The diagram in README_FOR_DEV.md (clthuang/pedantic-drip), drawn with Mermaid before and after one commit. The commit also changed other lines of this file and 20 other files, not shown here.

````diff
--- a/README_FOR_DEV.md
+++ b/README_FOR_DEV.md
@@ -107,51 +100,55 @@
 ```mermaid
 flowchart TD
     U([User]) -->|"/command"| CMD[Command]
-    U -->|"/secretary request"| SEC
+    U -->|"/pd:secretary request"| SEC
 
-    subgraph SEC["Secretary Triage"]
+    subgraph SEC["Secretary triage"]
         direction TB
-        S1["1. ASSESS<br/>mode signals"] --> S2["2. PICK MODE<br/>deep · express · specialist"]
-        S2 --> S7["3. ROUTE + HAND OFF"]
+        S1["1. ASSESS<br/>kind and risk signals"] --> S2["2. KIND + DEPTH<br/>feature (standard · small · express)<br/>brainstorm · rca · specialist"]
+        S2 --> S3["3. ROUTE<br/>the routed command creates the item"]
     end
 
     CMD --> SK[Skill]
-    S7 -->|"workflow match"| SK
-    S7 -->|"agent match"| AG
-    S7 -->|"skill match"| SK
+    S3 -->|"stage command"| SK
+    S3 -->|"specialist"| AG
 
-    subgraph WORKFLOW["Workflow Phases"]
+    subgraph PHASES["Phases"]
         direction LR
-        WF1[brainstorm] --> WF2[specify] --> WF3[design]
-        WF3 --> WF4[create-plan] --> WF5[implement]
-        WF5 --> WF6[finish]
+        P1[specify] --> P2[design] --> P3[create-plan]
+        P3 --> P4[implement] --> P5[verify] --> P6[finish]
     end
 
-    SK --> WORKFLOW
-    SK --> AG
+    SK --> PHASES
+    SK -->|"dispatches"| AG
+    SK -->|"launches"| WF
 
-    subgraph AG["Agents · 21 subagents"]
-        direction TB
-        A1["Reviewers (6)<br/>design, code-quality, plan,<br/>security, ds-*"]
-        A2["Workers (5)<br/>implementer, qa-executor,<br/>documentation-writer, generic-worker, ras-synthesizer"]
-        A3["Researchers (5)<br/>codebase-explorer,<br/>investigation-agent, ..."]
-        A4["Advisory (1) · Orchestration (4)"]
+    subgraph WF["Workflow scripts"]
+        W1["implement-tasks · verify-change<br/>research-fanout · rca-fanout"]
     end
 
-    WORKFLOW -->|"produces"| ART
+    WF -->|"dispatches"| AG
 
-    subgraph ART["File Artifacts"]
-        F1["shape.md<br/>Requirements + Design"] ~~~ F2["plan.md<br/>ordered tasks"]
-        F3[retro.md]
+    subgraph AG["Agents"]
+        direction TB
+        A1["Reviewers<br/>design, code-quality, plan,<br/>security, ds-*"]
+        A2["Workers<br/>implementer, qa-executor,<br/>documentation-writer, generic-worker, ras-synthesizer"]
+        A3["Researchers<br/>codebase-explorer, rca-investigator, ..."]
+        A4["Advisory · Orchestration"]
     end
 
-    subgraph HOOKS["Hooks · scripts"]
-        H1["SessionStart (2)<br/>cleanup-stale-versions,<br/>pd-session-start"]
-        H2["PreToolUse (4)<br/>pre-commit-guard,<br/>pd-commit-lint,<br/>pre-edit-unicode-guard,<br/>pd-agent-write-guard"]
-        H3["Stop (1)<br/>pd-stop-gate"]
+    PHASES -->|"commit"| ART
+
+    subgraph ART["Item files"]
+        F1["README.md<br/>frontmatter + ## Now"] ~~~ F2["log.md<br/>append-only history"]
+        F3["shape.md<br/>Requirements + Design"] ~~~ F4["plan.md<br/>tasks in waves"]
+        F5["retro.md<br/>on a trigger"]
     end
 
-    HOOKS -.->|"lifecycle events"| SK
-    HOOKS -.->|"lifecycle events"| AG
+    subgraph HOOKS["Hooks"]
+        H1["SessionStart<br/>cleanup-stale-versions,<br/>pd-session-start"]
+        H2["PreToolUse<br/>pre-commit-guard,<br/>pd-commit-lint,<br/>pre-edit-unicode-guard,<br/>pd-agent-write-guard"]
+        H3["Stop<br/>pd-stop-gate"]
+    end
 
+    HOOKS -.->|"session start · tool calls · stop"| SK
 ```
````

Task = Could you copy the listing above word for word?

Answer below =
The diagram in README_FOR_DEV.md (clthuang/pedantic-drip), drawn with Mermaid before and after one commit. The commit also changed other lines of this file and 20 other files, not shown here.

````diff
--- a/README_FOR_DEV.md
+++ b/README_FOR_DEV.md
@@ -107,51 +100,55 @@
 ```mermaid
 flowchart TD
     U([User]) -->|"/command"| CMD[Command]
-    U -->|"/secretary request"| SEC
+    U -->|"/pd:secretary request"| SEC
 
-    subgraph SEC["Secretary Triage"]
+    subgraph SEC["Secretary triage"]
         direction TB
-        S1["1. ASSESS<br/>mode signals"] --> S2["2. PICK MODE<br/>deep · express · specialist"]
-        S2 --> S7["3. ROUTE + HAND OFF"]
+        S1["1. ASSESS<br/>kind and risk signals"] --> S2["2. KIND + DEPTH<br/>feature (standard · small · express)<br/>brainstorm · rca · specialist"]
+        S2 --> S3["3. ROUTE<br/>the routed command creates the item"]
     end
 
     CMD --> SK[Skill]
-    S7 -->|"workflow match"| SK
-    S7 -->|"agent match"| AG
-    S7 -->|"skill match"| SK
+    S3 -->|"stage command"| SK
+    S3 -->|"specialist"| AG
 
-    subgraph WORKFLOW["Workflow Phases"]
+    subgraph PHASES["Phases"]
         direction LR
-        WF1[brainstorm] --> WF2[specify] --> WF3[design]
-        WF3 --> WF4[create-plan] --> WF5[implement]
-        WF5 --> WF6[finish]
+        P1[specify] --> P2[design] --> P3[create-plan]
+        P3 --> P4[implement] --> P5[verify] --> P6[finish]
     end
 
-    SK --> WORKFLOW
-    SK --> AG
+    SK --> PHASES
+    SK -->|"dispatches"| AG
+    SK -->|"launches"| WF
 
-    subgraph AG["Agents · 21 subagents"]
-        direction TB
-        A1["Reviewers (6)<br/>design, code-quality, plan,<br/>security, ds-*"]
-        A2["Workers (5)<br/>implementer, qa-executor,<br/>documentation-writer, generic-worker, ras-synthesizer"]
-        A3["Researchers (5)<br/>codebase-explorer,<br/>investigation-agent, ..."]
-        A4["Advisory (1) · Orchestration (4)"]
+    subgraph WF["Workflow scripts"]
+        W1["implement-tasks · verify-change<br/>research-fanout · rca-fanout"]
     end
 
-    WORKFLOW -->|"produces"| ART
+    WF -->|"dispatches"| AG
 
-    subgraph ART["File Artifacts"]
-        F1["shape.md<br/>Requirements + Design"] ~~~ F2["plan.md<br/>ordered tasks"]
-        F3[retro.md]
+    subgraph AG["Agents"]
+        direction TB
+        A1["Reviewers<br/>design, code-quality, plan,<br/>security, ds-*"]
+        A2["Workers<br/>implementer, qa-executor,<br/>documentation-writer, generic-worker, ras-synthesizer"]
+        A3["Researchers<br/>codebase-explorer, rca-investigator, ..."]
+        A4["Advisory · Orchestration"]
     end
 
-    subgraph HOOKS["Hooks · scripts"]
-        H1["SessionStart (2)<br/>cleanup-stale-versions,<br/>pd-session-start"]
-        H2["PreToolUse (4)<br/>pre-commit-guard,<br/>pd-commit-lint,<br/>pre-edit-unicode-guard,<br/>pd-agent-write-guard"]
-        H3["Stop (1)<br/>pd-stop-gate"]
+    PHASES -->|"commit"| ART
+
+    subgraph ART["Item files"]
+        F1["README.md<br/>frontmatter + ## Now"] ~~~ F2["log.md<br/>append-only history"]
+        F3["shape.md<br/>Requirements + Design"] ~~~ F4["plan.md<br/>tasks in waves"]
+        F5["retro.md<br/>on a trigger"]
     end
 
-    HOOKS -.->|"lifecycle events"| SK
-    HOOKS -.->|"lifecycle events"| AG
+    subgraph HOOKS["Hooks"]
+        H1["SessionStart<br/>cleanup-stale-versions,<br/>pd-session-start"]
+        H2["PreToolUse<br/>pre-commit-guard,<br/>pd-commit-lint,<br/>pre-edit-unicode-guard,<br/>pd-agent-write-guard"]
+        H3["Stop<br/>pd-stop-gate"]
+    end
 
+    HOOKS -.->|"session start · tool calls · stop"| SK
 ```
````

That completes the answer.